Tomori to politicians: Poor healthcare system, major cause of deplorable socio-economic condition
The Chairman, BIOVACCINES Nigeria limited (BVNL), Prof. Oyewale Tomori, says all Nigerian political parties must recognise that poor quality of health is a major contributor to the country’s poor and deplorable socio-economic status.
Tomori, who is also a professor of Virologist, told the News Agency of Nigeria(NAN) on Sunday in Abuja, that the improvement of the health and well being of Nigerians must be number one on the priority list of each party.
According to him, “now is the time to get the issue of public health into the limelight of political campaigns and discussions. COVID-19 has taught us that the neglect of the health of the people is the foundation for the destruction of our nation’s economy.
He said “It appears that our political class and especially the multi-million naira application form-purchasing presidential aspirants have forgotten so soon that COVID-19 dragged Nigeria into recession very rapidly.
“It is very important to remind them of some of the health statistics of the nation they are scrambling and spending so much to govern.
“Although registration of births and deaths is still a major problem in Nigeria, it is obvious that our birth rate surpasses the death rate leading to increasing population, majority of which live below the poverty line, under the poor quality of health,” he explained.
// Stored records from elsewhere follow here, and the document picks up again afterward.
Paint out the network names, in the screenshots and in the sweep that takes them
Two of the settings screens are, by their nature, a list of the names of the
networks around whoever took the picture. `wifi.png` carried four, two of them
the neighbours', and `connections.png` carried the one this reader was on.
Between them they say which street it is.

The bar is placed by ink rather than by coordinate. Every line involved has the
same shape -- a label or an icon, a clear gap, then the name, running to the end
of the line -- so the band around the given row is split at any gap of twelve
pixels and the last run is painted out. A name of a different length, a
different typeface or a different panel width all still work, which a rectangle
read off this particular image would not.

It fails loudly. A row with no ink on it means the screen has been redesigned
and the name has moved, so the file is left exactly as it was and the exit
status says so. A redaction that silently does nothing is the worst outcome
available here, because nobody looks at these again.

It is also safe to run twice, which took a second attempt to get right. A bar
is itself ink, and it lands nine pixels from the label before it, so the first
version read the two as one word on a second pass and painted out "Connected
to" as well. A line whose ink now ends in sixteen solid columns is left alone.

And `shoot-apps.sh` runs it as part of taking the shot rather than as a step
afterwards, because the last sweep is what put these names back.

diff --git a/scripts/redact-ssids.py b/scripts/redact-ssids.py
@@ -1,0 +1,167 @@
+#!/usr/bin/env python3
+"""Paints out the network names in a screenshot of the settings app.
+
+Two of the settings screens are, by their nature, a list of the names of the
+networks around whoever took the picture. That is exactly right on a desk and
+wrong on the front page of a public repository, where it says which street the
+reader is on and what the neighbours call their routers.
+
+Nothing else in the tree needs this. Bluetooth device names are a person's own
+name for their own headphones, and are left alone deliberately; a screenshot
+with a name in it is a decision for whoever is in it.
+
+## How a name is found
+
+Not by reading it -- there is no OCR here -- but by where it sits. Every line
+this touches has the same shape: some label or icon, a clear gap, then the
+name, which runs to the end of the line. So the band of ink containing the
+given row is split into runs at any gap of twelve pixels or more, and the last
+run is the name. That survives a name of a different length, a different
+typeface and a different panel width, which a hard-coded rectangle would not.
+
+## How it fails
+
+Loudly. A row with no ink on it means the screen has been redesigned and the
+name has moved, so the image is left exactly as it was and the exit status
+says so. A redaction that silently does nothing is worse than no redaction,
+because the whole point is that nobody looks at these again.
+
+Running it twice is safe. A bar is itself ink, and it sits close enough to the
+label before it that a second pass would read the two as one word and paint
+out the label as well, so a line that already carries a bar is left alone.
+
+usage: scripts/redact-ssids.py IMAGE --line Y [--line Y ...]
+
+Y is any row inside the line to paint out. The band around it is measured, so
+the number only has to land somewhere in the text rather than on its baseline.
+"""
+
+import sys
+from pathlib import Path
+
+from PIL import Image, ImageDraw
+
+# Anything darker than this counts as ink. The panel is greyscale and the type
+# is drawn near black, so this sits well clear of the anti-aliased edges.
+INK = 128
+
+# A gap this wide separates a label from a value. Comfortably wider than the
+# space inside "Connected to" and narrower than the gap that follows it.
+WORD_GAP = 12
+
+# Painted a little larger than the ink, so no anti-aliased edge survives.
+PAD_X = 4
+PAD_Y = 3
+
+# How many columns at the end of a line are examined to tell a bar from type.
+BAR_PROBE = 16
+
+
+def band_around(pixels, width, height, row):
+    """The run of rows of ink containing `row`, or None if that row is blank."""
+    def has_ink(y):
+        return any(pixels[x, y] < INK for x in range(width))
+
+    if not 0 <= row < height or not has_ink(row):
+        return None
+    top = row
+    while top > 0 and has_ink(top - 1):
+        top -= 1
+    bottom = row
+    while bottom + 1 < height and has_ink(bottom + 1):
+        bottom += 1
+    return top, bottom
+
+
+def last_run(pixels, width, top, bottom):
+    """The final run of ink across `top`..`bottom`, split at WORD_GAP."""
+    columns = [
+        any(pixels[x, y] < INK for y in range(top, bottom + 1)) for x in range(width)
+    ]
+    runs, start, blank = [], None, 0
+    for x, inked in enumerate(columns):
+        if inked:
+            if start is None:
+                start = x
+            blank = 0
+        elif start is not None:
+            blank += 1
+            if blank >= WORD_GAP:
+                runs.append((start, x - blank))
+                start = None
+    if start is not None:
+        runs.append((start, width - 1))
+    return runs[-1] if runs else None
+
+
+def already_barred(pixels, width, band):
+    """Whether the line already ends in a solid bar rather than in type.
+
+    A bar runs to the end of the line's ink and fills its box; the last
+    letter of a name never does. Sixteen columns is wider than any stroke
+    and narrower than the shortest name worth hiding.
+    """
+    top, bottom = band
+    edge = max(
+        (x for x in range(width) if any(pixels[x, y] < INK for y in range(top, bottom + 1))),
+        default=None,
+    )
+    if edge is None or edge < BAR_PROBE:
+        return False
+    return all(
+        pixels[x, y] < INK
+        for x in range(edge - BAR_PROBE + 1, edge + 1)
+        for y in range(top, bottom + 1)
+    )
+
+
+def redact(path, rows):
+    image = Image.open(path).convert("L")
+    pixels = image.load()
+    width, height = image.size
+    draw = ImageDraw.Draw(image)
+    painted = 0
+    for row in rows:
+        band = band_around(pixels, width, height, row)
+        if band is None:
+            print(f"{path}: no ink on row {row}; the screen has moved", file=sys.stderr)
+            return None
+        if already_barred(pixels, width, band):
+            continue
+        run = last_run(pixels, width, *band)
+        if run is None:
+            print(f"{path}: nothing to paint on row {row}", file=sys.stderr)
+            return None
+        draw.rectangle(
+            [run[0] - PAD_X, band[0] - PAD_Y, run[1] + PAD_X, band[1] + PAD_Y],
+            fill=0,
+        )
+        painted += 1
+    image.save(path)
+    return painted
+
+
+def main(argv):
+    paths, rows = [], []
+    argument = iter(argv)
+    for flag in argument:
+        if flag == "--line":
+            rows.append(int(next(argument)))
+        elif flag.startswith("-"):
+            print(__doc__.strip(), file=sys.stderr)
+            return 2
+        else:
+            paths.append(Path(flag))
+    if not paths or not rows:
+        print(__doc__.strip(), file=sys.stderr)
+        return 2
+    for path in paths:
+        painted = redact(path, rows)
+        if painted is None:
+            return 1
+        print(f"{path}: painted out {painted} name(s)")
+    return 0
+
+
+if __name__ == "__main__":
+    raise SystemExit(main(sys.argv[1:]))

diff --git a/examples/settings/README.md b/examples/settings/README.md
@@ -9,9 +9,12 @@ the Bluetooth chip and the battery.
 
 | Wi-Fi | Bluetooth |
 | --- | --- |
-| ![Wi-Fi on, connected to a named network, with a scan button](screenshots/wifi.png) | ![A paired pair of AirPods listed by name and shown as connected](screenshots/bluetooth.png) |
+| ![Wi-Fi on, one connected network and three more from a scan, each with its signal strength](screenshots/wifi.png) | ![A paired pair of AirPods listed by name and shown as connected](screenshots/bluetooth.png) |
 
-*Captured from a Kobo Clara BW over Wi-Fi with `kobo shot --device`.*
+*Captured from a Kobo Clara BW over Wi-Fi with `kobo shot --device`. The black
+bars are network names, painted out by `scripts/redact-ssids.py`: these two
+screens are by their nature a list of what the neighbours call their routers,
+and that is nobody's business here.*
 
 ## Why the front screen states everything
Tomori said that Nigerian presidential aspirants must be made aware of the need to considerably and rapidly reduce maternal and infant mortality, and improve the quality of adolescent living to improve the country’s life expectancy, currently at 55 years, compared to countries where life expectancy is 70 years even with their poor economic posture.
However, he said, those countries could have better governance structures.
He said: “Nigeria is still ravaged by many diseases, such as Cholera, Typhoid, Malaria, Tuberculosis Leprosy, and yellow fever,” indicating that “a few of these diseases are vaccine-preventable.”
The expert said, according to available statistics, a child dies from Malaria every two minutes, and every four hours, nine people die from Malaria, and every year, 300,000 people die from Malaria in Nigeria.
“According to World Health Organisation (WHO), Malaria deaths account for 11 per cent of the maternal mortality rate in the country, and the most irritating part of the news is that most of these cases could have been avoided with improved access to quality primary healthcare service, proper hygiene, and sensitization, which are not the top priority of our politicians.
“Those who aspire to lead us must not only be aware of these deplorable data but must also tell us what they will do to improve the situation.
“To start with, they must address the perennial poor budgetary allocation to health and show resourcefulness in seeking additional and alternative sources of funds to improve health care services in our country.
“So whilst the public debate and fractious political campaigns will likely be dominated by constitutional and zoning issues, the hope is that there will be some productive and fruitful discussions about improving our healthcare system.
“We must build a consensus around ensuring health security of Nigerians,” he said.